300 million people use Instagram every day. A very small percentage of those users are climbers...but with a clever strategy and an awesome climbing photo, you can spread your love of climbing to a lot more people than you think.
Here’s a rundown of our recommended formula, with more detailed information below. Use it to transform your climbing photos into Instagram gold!
Line up the shot
Tweak the lighting and colors
Shoot the coolest moves
Don't mislead your viewers
Be a wordsmith
Post your photo
This is where it all begins. You’re not going to shock and delight the socialsphere with a crap photo, so focus on aesthetics. Here are some techniques to try out:
Try to use the good ol’ “rule of thirds” technique when framing your shot. Visualize two equally spaced vertical lines and two equally spaced horizontal lines within the frame, splitting it into nine equal parts. Try to place the elements of your photo along these lines or at their intersections. This strategy would be much easier if Instagram ever implemented a Crop tool so you could modify the borders of your photo. But alas.

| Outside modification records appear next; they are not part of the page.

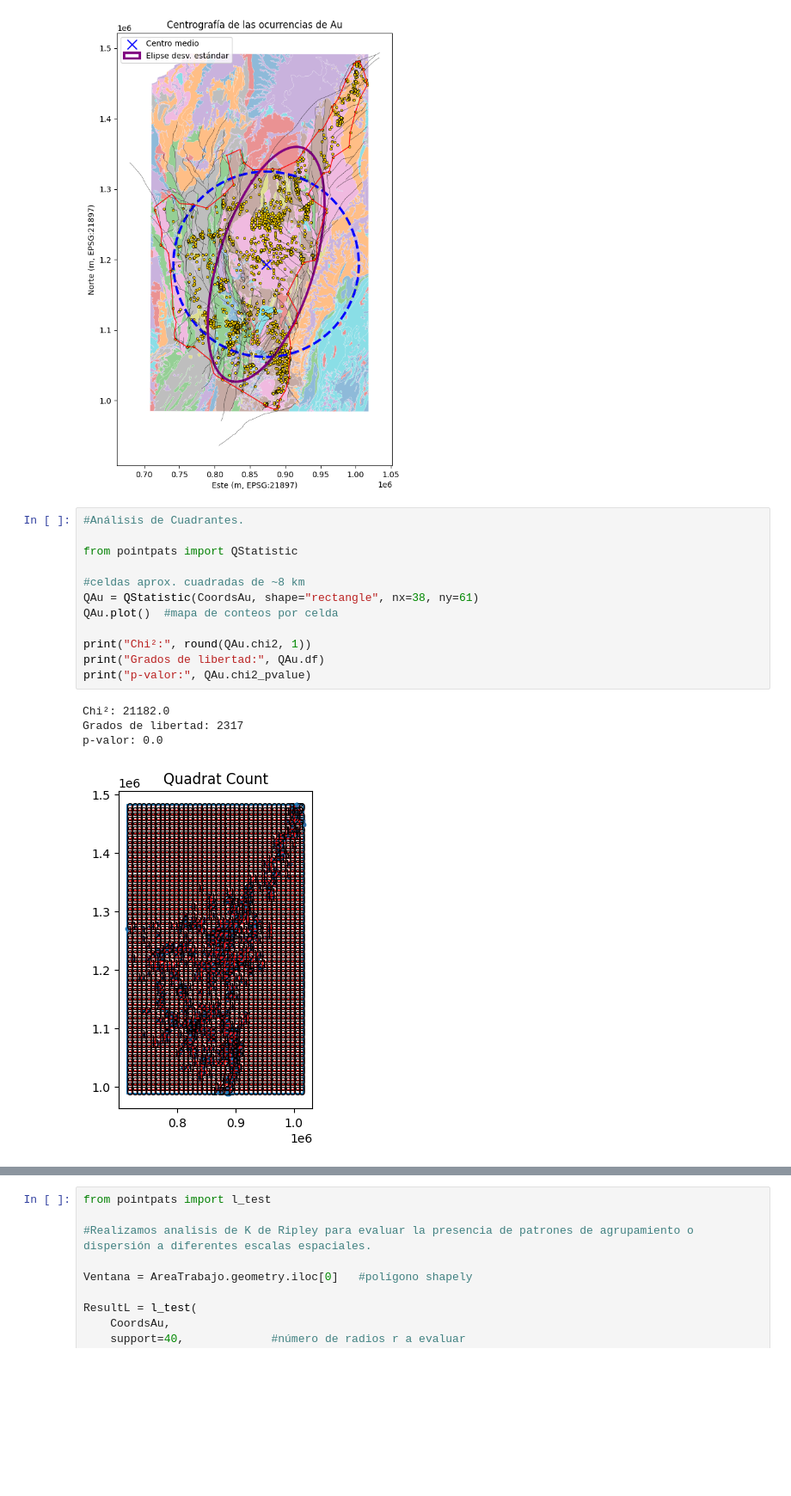
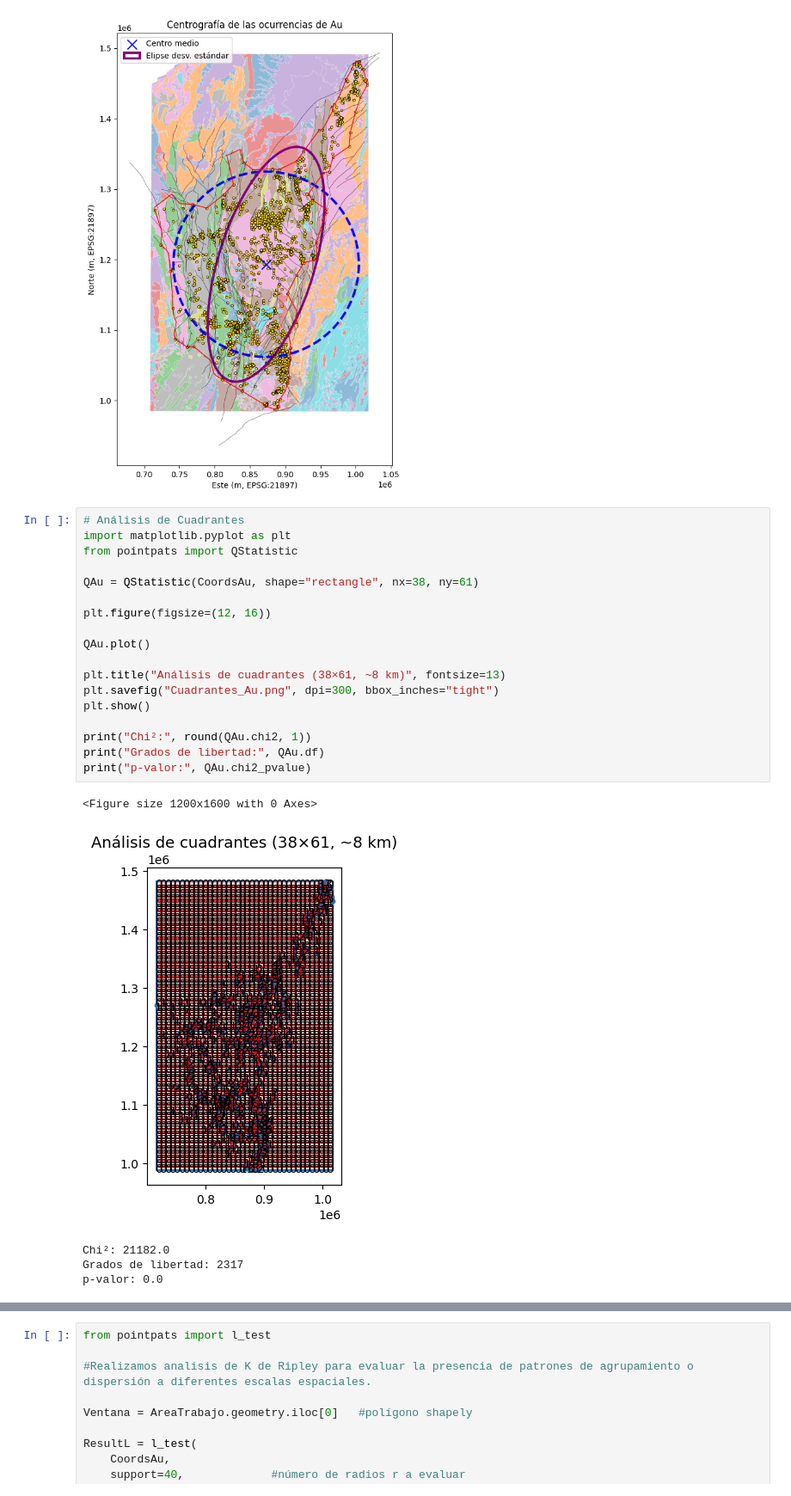
Before and after one commit to mfcadavidd1010/AnalisisGeoespacial_2026, a Jupyter notebook: OcurrenciasMinerales.ipynb, the cells around one changed output, grey strips where cells are left out. Shown at 86% size. Saved outputs shown, nothing was run; the diff lists cells and outputs as text; blank space fills up the shorter version.

```diff
--- a/OcurrenciasMinerales.ipynb
+++ b/OcurrenciasMinerales.ipynb
@@ -198,19 +198,26 @@ ax.legend(); plt.show()
 # %% [output]
 [figure]
 # %%
-#Análisis de Cuadrantes.
-
+# Análisis de Cuadrantes
+import matplotlib.pyplot as plt
 from pointpats import QStatistic
 
-#celdas aprox. cuadradas de ~8 km
 QAu = QStatistic(CoordsAu, shape="rectangle", nx=38, ny=61)
-QAu.plot()  #mapa de conteos por celda
+
+plt.figure(figsize=(12, 16))
+
+QAu.plot()
+
+plt.title("Análisis de cuadrantes (38×61, ~8 km)", fontsize=13)
+plt.savefig("Cuadrantes_Au.png", dpi=300, bbox_inches="tight")
+plt.show()
 
 print("Chi²:", round(QAu.chi2, 1))
 print("Grados de libertad:", QAu.df)
 print("p-valor:", QAu.chi2_pvalue)
 # %% [output]
-Chi²: 21182.0
-Grados de libertad: 2317
-p-valor: 0.0
+<Figure size 1200x1600 with 0 Axes>
-[figure, old version]
+[figure, new version]
+Chi²: 21182.0
+Grados de libertad: 2317
+p-valor: 0.0
```
Also changed, not shown: parts of 12 cells of this notebook, 11 other files.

When your partner wears brown pants and a grey shirt to a talus field, he is not being a good subject. He’ll blend right into the rocks; he may as well have just stayed home. What an inconsiderate guy.
It’s simple: wear colors that pop. Red, orange, deep yellow, bright blue, or green. Whatever—wear pink. Just don’t set yourself up to look like a disembodied head and arms floating around the boulder field.
After you’ve uploaded your photo, try using the manual editing options to spice it up a bit. How do you make a photo look authentic without seeming over-edited? Don’t go overboard. Here’s what we recommend:
Play around with the settings, but try not to go crazy. A shot that is clearly overedited usually bombs.
There are beautiful moments on every climb. These are what you should focus on when taking photos!
What would you rather see? Your friend looking down, clearly between moves on the climb, maybe in a strange body position? Or the same friend sticking the next move, legs splayed horizontally in mid-swing, face contorted in effort?
It can be difficult to capture these moments during the actual ascent of the climb. Don’t feel bad about asking your subject to hop on the middle of the climb to get the perfect shot—it’s worth it.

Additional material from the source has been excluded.